News & OpinionNooze Hounds

Nooze Hounds: Rosebud Turner and Dana Draa Talk Accessibility in Charlotte

Episode 59

Get our latest articles in your inbox.

Join over 15,000 Charlotte residents who receive our daily updates



From left, Dana Draa of Metrolina Association for the Blind, Rosebud Turner and Ryan Pitkin stand together in front of a logo resembelng soundwaves and made of plants
[From left] Dana Draa, Rosebud Turner and Ryan Pitkin. (Photo by Jeremy Davis)
On Episode 59 of the Nooze Hounds podcast, I spoke with Dana Draa, chief program officer with Metrolina Association of the Blind; and Rosebud Turner, an author and former teacher who lost her sight while still teaching in CMS schools and has since authored multiple books.

 

In May, Nikolai Mather wrote a story about last year’s launch of visual descriptive walking art tours, which allow people with low or no vision to get a taste of Charlotte’s public art scene through audio description, artist analysis and fellowship.

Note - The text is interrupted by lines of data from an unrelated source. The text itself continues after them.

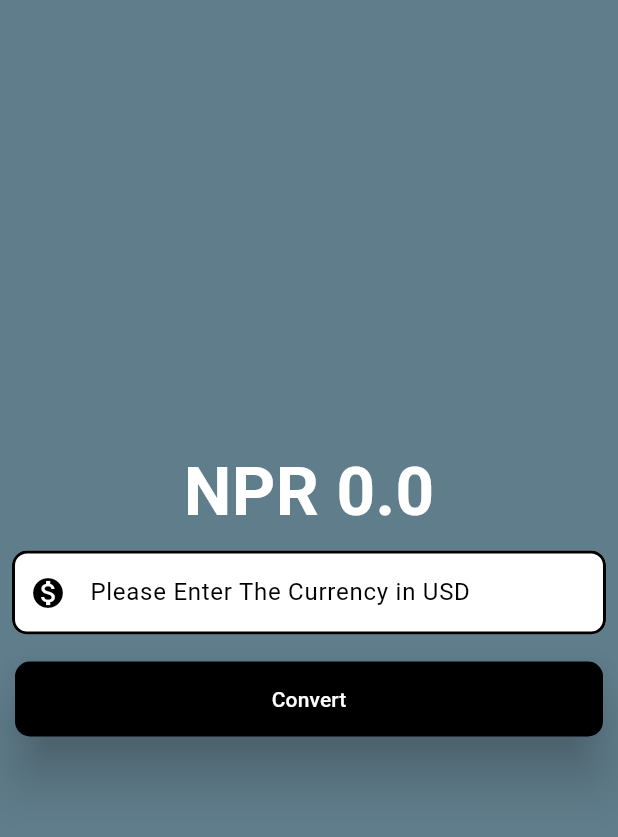
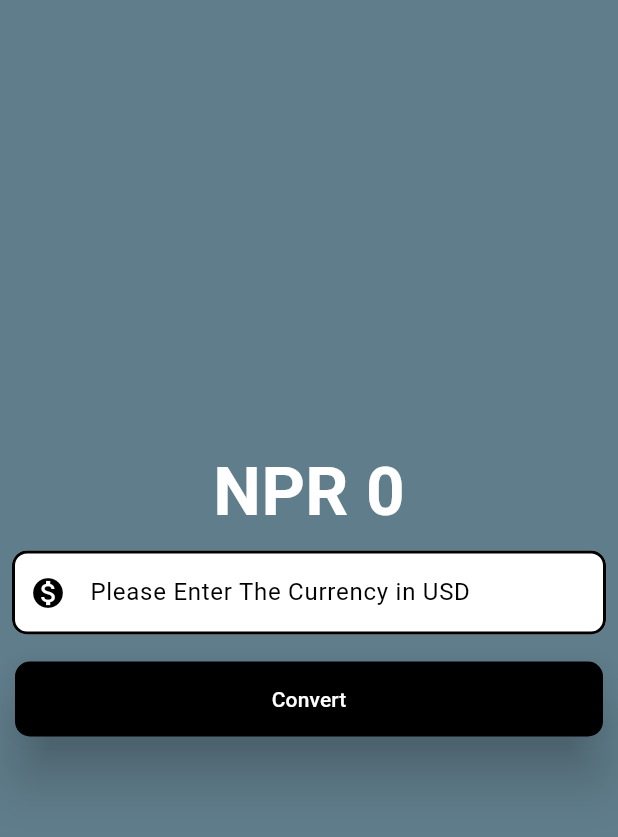
Before and after one commit to bitmonk/flutterCurrencyConverter, a Flutter app: the screen it shows after launch, on a phone screen of 412 x 824 dp, the part 63-900 px from its top. Run offline on Flutter 3.47's test engine with Material 3 defaults, Android fonts, the phone set to English and light mode, and no system bars.

Commit message:
final touches

```diff
--- a/lib/currency_converter_material_page.dart
+++ b/lib/currency_converter_material_page.dart
@@ -38,7 +38,7 @@ class _CurrencyConverterMaterialPageState extends State<CurrencyConverterMateria
           // crossAxisAlignment: CrossAxisAlignment.center,
           children: [
              Text(
-              'NPR $result',
+              'NPR ${result!=0 ? result.toStringAsFixed(2) : result.toStringAsFixed(0)}',
               style: const TextStyle(
                 fontSize: 45,
                 fontWeight: FontWeight.bold,
```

The tours are organized and hosted by Metrolina Association for the Blind, ArtWalks CharlotteDisability Rights & Resources, and the Arts & Science Council

In the podcast, we talk a bit about the tours, but also about accessibility in Charlotte on a broader scale — what has changed and what still needs work. We also discuss Turner’s own experience losing sight as a working teacher, the work she’s produced since then, and the impact it has when she is looked over or condescended by sighted folks. 

Get our latest articles in your inbox.

Join over 15,000 Charlotte residents who receive our daily updates



You can check out all of Turner’s work on her website

“What I think sighted people get wrong is not thinking about how people with vision loss experience art,” Draa told Mather in May. “It’s not that there’s misconceptions, it’s just that there is a complete lack of thought about it.”

The trio also discuss how Charlotte seems to be ahead of the curve in terms of accessibility as compared to other cities that Turner hasn’t found as accomodating. 

“It’s that kind of thing that really stops someone who is unsighted to venture out,” Turner said in last month’s story. “That’s just something people need to understand. It’s not always a lack of interest. It’s just really choosing where to put my energy.”

Remember you can catch Nooze Hounds on Spotify and other places where you find podcasts, and be sure to check out Queen City Podcast Network for a slew of other great Charlotte podcasts that aren’t quite as good as ours but pretty damn close. Find past Nooze Hounds episodes here


Become a Nerve Member: Get better connected and become a member of Queen City Nerve to support local journalism for as little as $5 per month. Our community journalism helps inform you through a range of diverse voices.



Get our latest articles in your inbox.



Related Articles

Leave a Reply

Your email address will not be published.